Vale seeks application to prosecute picketing workers
(Reuters) — A wildcat strike by construction workers at iron ore company Vale's nickel processing plant in Long Harbour, N.L.dragged into its fifth day on July 16, with hundreds of union members refusing to enter the job site in protest over wages.
Strikers lined the road to the construction project, ignoring calls from union representatives to return to work.
The company was in court on July 16 seeking application to prosecute picketing workers for contempt of court.
About half the workforce, or some 1,000 workers, were working at the $3.6 billion construction project on July 16, Vale said.
The Brazilian mining giant is building the Long Harbour plant to process nickel from its Voisey's Bay project in Labrador. The facility is expected to start operations in 2013.
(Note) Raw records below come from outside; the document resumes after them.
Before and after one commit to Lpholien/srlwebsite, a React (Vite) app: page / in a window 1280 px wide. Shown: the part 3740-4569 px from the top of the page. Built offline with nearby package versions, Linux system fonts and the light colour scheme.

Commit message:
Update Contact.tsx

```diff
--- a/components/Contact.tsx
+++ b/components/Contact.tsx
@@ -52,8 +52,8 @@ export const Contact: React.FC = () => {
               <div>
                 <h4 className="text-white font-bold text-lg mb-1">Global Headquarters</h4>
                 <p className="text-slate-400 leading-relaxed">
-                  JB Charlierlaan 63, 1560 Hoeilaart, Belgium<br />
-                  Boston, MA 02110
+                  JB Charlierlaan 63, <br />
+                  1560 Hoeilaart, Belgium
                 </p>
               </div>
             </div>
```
The strike started On July 12, when some 100 crane operators blocked the entrance to the construction site.
The operators were upset over pay, which they say is lower than in other parts of Canada, the Canadian Broadcasting Corporation said. Workers at Long Harbour are represented by a number of unions and all have collective agreements in place.
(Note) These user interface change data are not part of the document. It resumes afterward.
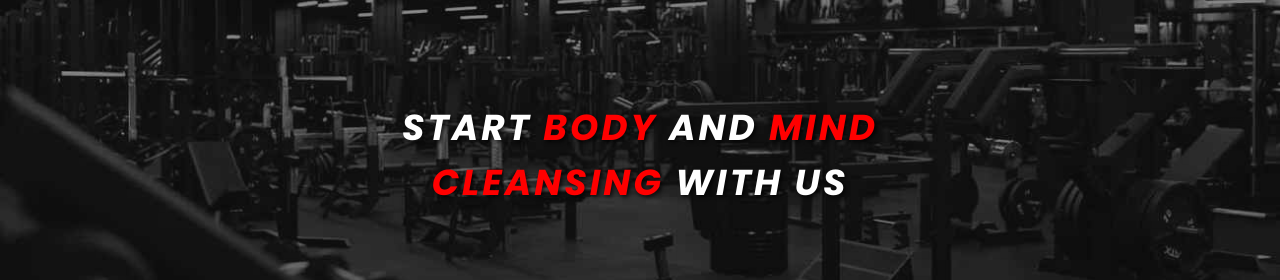
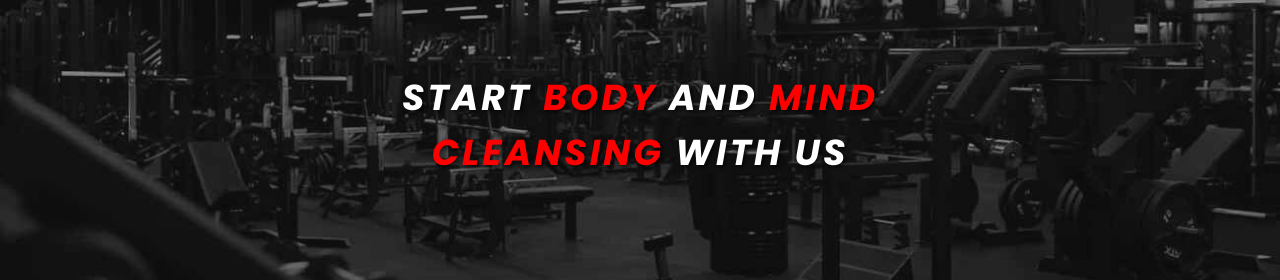
Before and after one commit to capstxr/gym, a React (Create React App) app: page /about in a window 1280 px wide. Shown: the part 185-465 px from the top of the page. Built offline with nearby package versions, Linux system fonts and the light colour scheme.

Commit message:
Update about.scss

```diff
--- a/src/ts/pages/about/about.scss
+++ b/src/ts/pages/about/about.scss
@@ -22,6 +22,7 @@
     text-shadow: 2px 2px 4px rgba(0, 0, 0, 0.75);
     letter-spacing: 3px;
     width: 500px;
+    margin-top: -60px;
     text-align: center;
 }
 
```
Vale won a court injunction last week to prevent workers from blocking the road to the project. It was not clear on July 16 if the strike would cause project delays.
"This is an important project for us," said Vale Canada spokesman Cory McPhee. "We need to see this through to completion and these types of interruptions certainly don't help."